Content revision data
#####
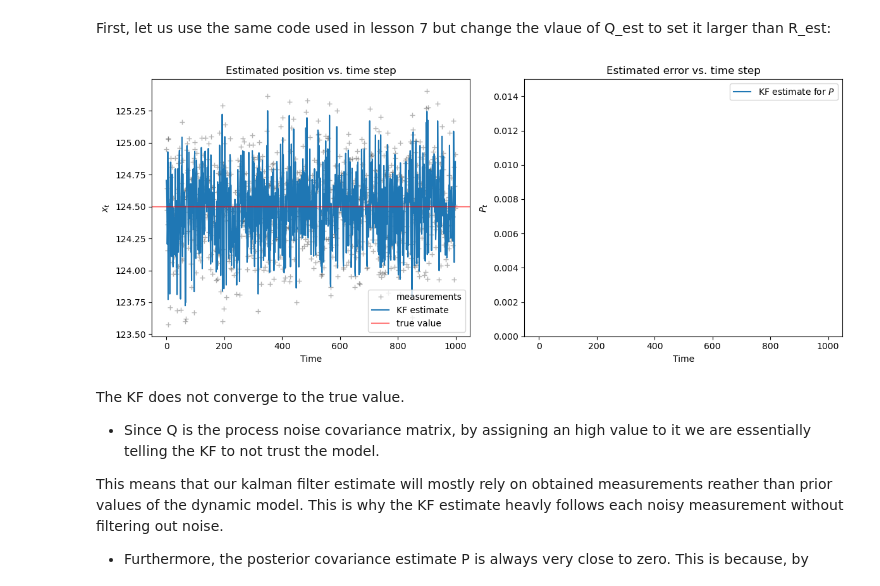
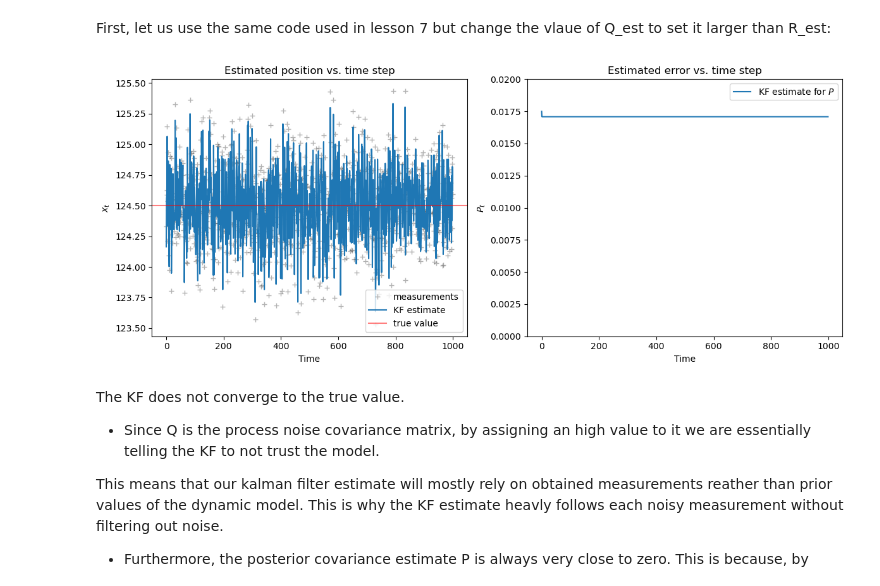
Before and after one commit to FraMaffezzoli/python-time-series-handbook, a Jupyter notebook: exercises/chapter7.ipynb, the cells around one changed output. Saved outputs shown, nothing was run; the diff lists cells and outputs as text; code cells hidden in the pictures.

```diff
--- a/exercises/chapter7.ipynb
+++ b/exercises/chapter7.ipynb
@@ -60,28 +60,28 @@ R_est = 2e-2
 # %%
 mu = 124.5 # Actual position
 R = 0.1    # Actual standard deviation of actual measurements (R)
 
 # Generate measurements
 n_measurements = 1000 # Change the number of points to see how the convergence changes
 Z = np.random.normal(mu, np.sqrt(R), size=n_measurements)
 
 # initial guesses
 x = 123 # Use an integer (imagine the initial guess is determined with a meter stick)
 P = 0.04 # error covariance P
 
 KF_estimate=[] # To store the position estimate at each time point
 KF_error=[] # To store estimated error at each time point
 for z in Z:
     x, P = kalman_1d(x, P, z, R_est, Q_est)
     KF_estimate.append(x)
     KF_error.append(P)
 
 fig, axes = plt.subplots(1,2, figsize=(12, 5))
 plot_1d_comparison(Z, KF_estimate, mu, axes[0])
-plot_1d_error(KF_error, 0, 0.015, axes[1])
+plot_1d_error(KF_error, 0, 0.02, axes[1])
 plt.tight_layout();
 # %% [output]
-[figure, old version]
+[figure, new version]
 # %% [markdown]
 The KF does not converge to the true value.
 
```
Also changed, not shown: parts of 4 cells of this notebook, 14 other files.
#####
- _REQUIRED WORK_: Only an exact, picture-free copy of the entries counts as the answer.

- _ANSWER SPACE_:
Before and after one commit to FraMaffezzoli/python-time-series-handbook, a Jupyter notebook: exercises/chapter7.ipynb, the cells around one changed output. Saved outputs shown, nothing was run; the diff lists cells and outputs as text; code cells hidden in the pictures.

```diff
--- a/exercises/chapter7.ipynb
+++ b/exercises/chapter7.ipynb
@@ -60,28 +60,28 @@ R_est = 2e-2
 # %%
 mu = 124.5 # Actual position
 R = 0.1    # Actual standard deviation of actual measurements (R)
 
 # Generate measurements
 n_measurements = 1000 # Change the number of points to see how the convergence changes
 Z = np.random.normal(mu, np.sqrt(R), size=n_measurements)
 
 # initial guesses
 x = 123 # Use an integer (imagine the initial guess is determined with a meter stick)
 P = 0.04 # error covariance P
 
 KF_estimate=[] # To store the position estimate at each time point
 KF_error=[] # To store estimated error at each time point
 for z in Z:
     x, P = kalman_1d(x, P, z, R_est, Q_est)
     KF_estimate.append(x)
     KF_error.append(P)
 
 fig, axes = plt.subplots(1,2, figsize=(12, 5))
 plot_1d_comparison(Z, KF_estimate, mu, axes[0])
-plot_1d_error(KF_error, 0, 0.015, axes[1])
+plot_1d_error(KF_error, 0, 0.02, axes[1])
 plt.tight_layout();
 # %% [output]
-[figure, old version]
+[figure, new version]
 # %% [markdown]
 The KF does not converge to the true value.
 
```
Also changed, not shown: parts of 4 cells of this notebook, 14 other files.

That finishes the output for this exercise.